▸ **Problem to solve**
In the entries that follow, which lines hold the string "cloudcoldchain"? List them.

Stored records
▼
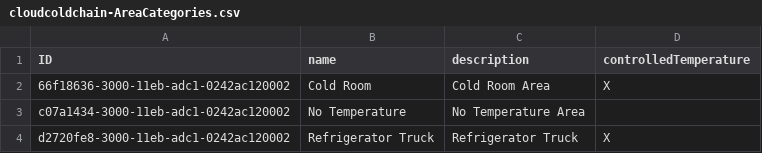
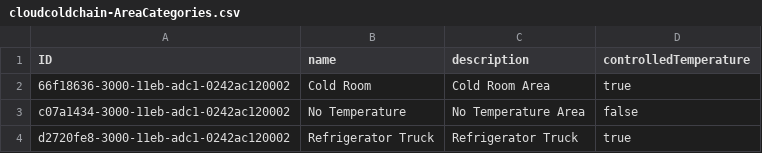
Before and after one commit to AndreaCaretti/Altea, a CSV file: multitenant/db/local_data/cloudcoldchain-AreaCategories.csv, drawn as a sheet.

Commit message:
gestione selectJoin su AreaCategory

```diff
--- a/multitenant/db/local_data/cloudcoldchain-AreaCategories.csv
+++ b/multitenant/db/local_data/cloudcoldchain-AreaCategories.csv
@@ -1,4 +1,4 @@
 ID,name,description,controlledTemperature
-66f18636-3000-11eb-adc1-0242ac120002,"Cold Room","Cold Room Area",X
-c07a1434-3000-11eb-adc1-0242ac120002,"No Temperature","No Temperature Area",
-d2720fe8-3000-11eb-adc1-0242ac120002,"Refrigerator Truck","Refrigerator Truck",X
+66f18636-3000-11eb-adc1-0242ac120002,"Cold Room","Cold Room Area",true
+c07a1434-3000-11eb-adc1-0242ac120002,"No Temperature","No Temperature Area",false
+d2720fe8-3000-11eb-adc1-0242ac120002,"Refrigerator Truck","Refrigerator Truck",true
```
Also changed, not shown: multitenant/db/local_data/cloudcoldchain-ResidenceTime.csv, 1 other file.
▲
▸ **Output below**
Before and after one commit to AndreaCaretti/Altea, a CSV file: multitenant/db/local_data/cloudcoldchain-AreaCategories.csv, drawn as a sheet.
--- a/multitenant/db/local_data/cloudcoldchain-AreaCategories.csv
+++ b/multitenant/db/local_data/cloudcoldchain-AreaCategories.csv
Also changed, not shown: multitenant/db/local_data/cloudcoldchain-ResidenceTime.csv, 1 other file.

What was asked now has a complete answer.